A/N: THIS IS IMPORTANT FOR UNDERSTANDING THE STORY. I've had this idea in my head for a long time but didn't know quite how to write it down. Here's the backstory to this: Cho Chang's grandmother dies. Cho, having just lost her job and having been dumped by her boyfriend, volunteers to go to China and stay after for a while after the funeral so that she can get her grandmother's affairs and possessions sorted out. While she's in China, she runs into Draco, of all people, who is there on a business trip. They have an affair, though he's not really invested in it, and after that Cho has to figure out how to get on with her life, since she essentially has to start over. I did want her to be happy in the end by herself, so that she doesn't need Draco anymore.
Year of the Dragon
She had expected his lips to be cold when she kissed them but they felt human instead. It had been strange seeing him there, seeing the pale halo of his hair amidst a sea of raven-haired strangers, and stranger still when his eyes caught hers and he smirked in that condescending way and she knew she wanted him. The pale line of his arm on the silken tablecloth, the white threads of his fingers wrapped around a small teacup, the steam from the cup wreathing his eyes as he stared at her while he sipped the boiling tea; these images were pressed into her eyes and when she closed her eyes that night she dreamed of him.
He was transient, present for little spurts of time, and even when he was there he wasn't really there. He wasn't really hers, either; he had a wife back home in England, and she knew she was simply a bit of entertainment for the nights he was alone. He always came to her tired after a long day of business negotiations, but his hands belied his weary eyes when they gripped her waist or her hips and pulled her to him. After they finished he would smoke cigarettes and stare out the window, the sheets in whirling patterns around his waist and the air heavy with the smell of them. She would lie on her side, her back to him, and pretend to sleep, and she would remember heavy stone walls and the spark of spells and the sharp bark of laughter of a Slytherin boy who she had ignored. Sometimes she did fall asleep, and when she woke up she was always alone.
She spent her days by herself, cleaning her grandmother's old house, and sometimes she would go flying. Her broom was getting old and rickety and too much like a friend for her to go out and buy a new one. The wind would play with her hair and her robes, and she would close her eyes and at those times she simply was. She wondered if he still went flying, or if he had ever really loved flying at all. Perhaps he had joined the Slytherin Quidditch team only for the prestige it offered, not for the joy of the game or the companionship of fellow players. Had he even had friends while at school? She couldn't remember; her memories were too full of a shy, handsome Hufflepuff and of a messy-haired boy with a scarred forehead and of a war that she had hid from. When these thoughts filled her head she would distract herself by waiting for him to arrive, and when he walked in without knocking she would go limp with relief.
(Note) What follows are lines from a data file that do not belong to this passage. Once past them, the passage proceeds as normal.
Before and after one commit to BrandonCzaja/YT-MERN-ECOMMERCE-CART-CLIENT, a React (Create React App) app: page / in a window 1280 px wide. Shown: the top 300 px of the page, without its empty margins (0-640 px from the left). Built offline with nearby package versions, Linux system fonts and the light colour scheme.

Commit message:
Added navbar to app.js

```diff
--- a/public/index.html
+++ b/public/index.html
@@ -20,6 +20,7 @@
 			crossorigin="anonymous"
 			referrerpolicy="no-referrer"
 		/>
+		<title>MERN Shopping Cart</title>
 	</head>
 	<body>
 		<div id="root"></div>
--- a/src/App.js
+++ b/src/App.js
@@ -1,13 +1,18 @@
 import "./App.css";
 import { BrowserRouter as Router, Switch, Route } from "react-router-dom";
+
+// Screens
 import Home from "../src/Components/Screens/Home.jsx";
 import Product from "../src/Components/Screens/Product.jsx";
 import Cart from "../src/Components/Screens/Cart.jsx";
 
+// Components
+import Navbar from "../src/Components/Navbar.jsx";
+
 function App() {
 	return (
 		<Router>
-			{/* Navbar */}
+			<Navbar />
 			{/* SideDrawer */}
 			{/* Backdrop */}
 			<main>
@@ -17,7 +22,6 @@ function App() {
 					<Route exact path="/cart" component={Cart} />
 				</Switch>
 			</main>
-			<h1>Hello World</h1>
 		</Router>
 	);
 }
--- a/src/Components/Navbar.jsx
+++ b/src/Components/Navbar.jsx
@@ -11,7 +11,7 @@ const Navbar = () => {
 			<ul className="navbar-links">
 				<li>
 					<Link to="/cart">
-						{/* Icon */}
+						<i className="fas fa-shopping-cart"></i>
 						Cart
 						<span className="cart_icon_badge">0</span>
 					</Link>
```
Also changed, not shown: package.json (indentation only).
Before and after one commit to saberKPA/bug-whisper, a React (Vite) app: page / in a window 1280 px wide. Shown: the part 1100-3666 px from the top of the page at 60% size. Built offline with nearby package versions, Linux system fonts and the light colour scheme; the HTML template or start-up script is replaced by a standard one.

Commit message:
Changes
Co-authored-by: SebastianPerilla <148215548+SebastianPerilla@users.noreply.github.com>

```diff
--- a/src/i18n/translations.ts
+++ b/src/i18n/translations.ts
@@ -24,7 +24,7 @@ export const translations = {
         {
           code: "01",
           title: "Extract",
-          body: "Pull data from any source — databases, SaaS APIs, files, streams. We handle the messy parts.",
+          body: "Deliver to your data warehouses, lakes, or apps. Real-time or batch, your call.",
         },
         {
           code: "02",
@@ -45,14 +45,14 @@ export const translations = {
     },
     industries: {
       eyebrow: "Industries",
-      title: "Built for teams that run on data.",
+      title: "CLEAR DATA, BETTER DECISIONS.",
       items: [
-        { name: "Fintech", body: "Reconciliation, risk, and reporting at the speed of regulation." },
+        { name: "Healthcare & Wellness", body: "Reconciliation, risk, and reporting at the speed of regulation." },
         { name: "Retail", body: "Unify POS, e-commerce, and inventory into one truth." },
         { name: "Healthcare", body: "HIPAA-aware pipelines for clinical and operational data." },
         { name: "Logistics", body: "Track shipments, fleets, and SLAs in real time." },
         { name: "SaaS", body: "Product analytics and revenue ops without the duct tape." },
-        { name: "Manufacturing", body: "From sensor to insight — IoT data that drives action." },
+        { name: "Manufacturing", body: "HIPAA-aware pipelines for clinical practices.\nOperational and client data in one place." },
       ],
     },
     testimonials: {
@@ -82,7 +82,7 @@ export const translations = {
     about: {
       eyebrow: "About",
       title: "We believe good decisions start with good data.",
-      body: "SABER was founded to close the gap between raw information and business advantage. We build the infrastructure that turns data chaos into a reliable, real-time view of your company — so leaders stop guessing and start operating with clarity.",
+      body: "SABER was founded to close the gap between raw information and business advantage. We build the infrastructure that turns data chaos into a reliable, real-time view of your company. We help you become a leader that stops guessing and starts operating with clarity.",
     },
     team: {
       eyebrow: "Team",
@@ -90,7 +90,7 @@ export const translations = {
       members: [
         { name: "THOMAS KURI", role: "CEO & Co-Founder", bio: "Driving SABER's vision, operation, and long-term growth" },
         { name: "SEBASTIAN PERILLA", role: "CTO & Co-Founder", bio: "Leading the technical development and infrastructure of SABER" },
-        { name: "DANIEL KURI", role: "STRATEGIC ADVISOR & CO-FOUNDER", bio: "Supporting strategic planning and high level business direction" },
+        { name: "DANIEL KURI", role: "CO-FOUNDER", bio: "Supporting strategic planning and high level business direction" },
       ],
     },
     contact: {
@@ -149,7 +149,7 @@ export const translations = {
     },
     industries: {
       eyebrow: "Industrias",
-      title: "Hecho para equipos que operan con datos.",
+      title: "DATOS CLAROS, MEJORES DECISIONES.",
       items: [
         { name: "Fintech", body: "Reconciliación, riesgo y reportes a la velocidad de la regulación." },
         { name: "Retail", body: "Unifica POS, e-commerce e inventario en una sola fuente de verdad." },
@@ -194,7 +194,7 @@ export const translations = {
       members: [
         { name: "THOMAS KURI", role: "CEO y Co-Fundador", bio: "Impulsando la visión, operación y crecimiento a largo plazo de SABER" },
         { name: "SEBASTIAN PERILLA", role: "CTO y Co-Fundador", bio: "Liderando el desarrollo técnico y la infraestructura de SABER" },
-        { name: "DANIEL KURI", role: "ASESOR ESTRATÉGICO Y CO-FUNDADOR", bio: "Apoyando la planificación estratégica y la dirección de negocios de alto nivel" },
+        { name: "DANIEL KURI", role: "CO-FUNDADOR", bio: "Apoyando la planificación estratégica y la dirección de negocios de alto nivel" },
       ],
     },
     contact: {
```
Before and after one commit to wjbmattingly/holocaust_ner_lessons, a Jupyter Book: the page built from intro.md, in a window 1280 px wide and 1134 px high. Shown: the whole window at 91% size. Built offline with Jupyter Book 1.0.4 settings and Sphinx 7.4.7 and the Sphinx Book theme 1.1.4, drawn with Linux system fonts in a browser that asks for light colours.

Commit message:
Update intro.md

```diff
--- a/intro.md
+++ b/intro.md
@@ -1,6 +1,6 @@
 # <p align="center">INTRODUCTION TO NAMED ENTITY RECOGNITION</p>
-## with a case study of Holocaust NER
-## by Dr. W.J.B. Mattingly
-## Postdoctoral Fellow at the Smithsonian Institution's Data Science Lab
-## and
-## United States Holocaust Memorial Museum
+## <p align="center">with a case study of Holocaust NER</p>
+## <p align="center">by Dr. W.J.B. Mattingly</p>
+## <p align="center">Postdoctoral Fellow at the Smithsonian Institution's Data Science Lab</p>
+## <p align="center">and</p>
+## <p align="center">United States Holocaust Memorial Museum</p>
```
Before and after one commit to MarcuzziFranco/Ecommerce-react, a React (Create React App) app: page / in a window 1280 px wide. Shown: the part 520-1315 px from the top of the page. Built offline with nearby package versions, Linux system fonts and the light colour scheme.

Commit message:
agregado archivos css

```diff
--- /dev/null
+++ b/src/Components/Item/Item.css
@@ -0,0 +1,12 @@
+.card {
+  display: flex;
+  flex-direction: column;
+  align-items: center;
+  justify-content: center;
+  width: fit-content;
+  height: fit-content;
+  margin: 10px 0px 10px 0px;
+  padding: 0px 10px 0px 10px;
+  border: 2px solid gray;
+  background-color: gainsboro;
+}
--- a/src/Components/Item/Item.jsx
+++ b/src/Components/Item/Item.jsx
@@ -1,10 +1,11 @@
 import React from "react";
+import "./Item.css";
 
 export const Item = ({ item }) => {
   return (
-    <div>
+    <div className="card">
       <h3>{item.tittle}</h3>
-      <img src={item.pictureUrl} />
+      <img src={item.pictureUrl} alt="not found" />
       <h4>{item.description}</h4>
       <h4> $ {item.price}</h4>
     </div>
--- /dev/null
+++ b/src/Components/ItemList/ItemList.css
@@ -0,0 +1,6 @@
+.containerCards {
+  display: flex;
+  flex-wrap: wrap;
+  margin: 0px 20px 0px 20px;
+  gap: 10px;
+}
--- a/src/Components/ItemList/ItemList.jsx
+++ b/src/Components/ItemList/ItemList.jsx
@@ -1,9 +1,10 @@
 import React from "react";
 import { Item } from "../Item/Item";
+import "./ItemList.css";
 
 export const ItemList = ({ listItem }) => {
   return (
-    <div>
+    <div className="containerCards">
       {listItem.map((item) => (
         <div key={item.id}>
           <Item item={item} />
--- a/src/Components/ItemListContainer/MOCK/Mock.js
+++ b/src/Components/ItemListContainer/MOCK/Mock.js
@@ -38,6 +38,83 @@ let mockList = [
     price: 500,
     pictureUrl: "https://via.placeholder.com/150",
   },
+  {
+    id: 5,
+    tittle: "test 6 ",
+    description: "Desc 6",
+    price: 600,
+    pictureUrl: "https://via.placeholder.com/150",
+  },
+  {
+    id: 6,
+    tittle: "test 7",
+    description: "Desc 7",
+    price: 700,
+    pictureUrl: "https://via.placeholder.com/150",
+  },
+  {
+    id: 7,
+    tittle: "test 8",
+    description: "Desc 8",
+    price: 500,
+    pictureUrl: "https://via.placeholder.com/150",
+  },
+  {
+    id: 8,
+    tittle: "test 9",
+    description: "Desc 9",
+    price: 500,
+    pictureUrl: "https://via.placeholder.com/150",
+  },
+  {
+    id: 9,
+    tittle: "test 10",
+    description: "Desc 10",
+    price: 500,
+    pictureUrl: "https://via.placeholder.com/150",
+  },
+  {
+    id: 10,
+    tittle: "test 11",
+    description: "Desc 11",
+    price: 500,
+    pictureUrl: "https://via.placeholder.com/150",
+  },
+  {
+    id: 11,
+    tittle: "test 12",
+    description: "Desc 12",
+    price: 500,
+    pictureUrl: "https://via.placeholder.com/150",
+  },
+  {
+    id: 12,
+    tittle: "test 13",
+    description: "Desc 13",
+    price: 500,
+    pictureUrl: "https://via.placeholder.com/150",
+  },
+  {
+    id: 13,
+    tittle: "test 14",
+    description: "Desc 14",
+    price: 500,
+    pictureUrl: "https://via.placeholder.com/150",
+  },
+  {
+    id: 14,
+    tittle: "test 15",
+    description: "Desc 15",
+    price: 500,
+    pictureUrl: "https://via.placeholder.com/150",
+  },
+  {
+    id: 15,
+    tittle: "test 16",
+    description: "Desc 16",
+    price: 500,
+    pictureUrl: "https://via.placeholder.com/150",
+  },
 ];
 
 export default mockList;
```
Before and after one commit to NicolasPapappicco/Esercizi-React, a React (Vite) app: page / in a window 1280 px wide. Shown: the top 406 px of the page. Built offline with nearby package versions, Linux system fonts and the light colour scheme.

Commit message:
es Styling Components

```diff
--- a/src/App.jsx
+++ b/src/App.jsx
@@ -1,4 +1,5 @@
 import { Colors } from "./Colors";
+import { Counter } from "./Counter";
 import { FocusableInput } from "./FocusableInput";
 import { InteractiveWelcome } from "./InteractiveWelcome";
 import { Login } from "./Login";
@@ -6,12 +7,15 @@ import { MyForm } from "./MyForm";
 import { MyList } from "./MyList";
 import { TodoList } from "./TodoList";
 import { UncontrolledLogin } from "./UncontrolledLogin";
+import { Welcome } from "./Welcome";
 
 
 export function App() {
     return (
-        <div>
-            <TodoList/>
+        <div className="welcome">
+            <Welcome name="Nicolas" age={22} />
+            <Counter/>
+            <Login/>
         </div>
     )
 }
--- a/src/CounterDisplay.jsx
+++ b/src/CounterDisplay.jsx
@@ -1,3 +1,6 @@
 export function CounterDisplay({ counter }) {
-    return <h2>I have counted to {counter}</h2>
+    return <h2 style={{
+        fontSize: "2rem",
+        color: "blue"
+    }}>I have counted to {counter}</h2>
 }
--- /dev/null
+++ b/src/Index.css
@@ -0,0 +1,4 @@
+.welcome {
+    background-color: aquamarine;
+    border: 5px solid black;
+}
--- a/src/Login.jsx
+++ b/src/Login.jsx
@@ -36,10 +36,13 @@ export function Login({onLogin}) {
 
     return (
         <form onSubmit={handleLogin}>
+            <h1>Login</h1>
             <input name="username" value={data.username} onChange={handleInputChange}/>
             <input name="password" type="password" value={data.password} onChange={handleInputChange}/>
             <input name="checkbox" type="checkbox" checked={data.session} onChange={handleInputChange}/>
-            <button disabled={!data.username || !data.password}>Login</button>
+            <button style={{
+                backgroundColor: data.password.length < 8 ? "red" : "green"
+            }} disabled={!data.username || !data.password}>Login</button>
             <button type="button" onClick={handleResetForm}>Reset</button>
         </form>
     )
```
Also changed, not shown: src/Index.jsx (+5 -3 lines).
They rarely had conversations. He was taciturn and jaded, and she had never expected much in the way of affection from him. In the spring she entertained vague hopes of him bringing her freshly-picked flowers but when it never came to pass she wasn't surprised. The months wandered past, and as the weather got colder so did he. He visited less often, although when he did come by he would linger afterwards in front of the fireplace, the waltzing flames sending his long shadow flickering against the wall. One evening he had been loitering by the fire longer than usual and she went and stood by him. He said "I'm leaving next week" in a toneless voice, and she knew he was leaving for England and would not be coming back. She said "Oh" and wrapped her hand around his. It was the first time in all the months they had known each other that they had held hands, and he did not pull away. They had stood that way for a long time, and it was the first time he had ever seemed vulnerable to her.
He did leave. His goodbye was brief and stolid, although he did kiss her swiftly on the lips before departing. She continued with her life as she had before she met him, and when she returned to England her apartment felt small and empty. She considered getting a dog, and in the end she bought a sweetly excitable Irish Setter from the pound. The dog curled up with her at night, and she draped her arms around it and pretended she wasn't lonely. She went job hunting, took the dog on long walks, and occasionally visited her parents. She pottered around Diagon Alley, and on one particularly sunny Friday afternoon she had been enjoying mango ice cream at Florean Fortescue's, the dog panting happily at her feet, when she spotted him across the street. He was with his wife, a slight woman with a ski-jump nose and a surprisingly warm countenance. She had paused, mid-lick, and he glanced up at her and nodded discreetly in acknowledgement. She closed her mouth and nodded back, and then he and his wife were gone, disappeared in the crowd of shoppers and salespeople.
She did not see him again. She got a job as a clerk at the Ministry of Magic, and sketched random things on her notepad to pass the tedium of the days. When New Year's Eve arrived she sat on the balcony of her apartment, her legs dangling through the railing and her dog sitting at her side. She had affixed a party hat to his head that he kept trying to displace, but he wagged his tail gamely when she petted his back and murmured "Happy New Year, boy." He licked her face and she laughed, and as the fireworks exploded vividly in the darkening sky she smiled, for the first time in a long time, for no reason at all.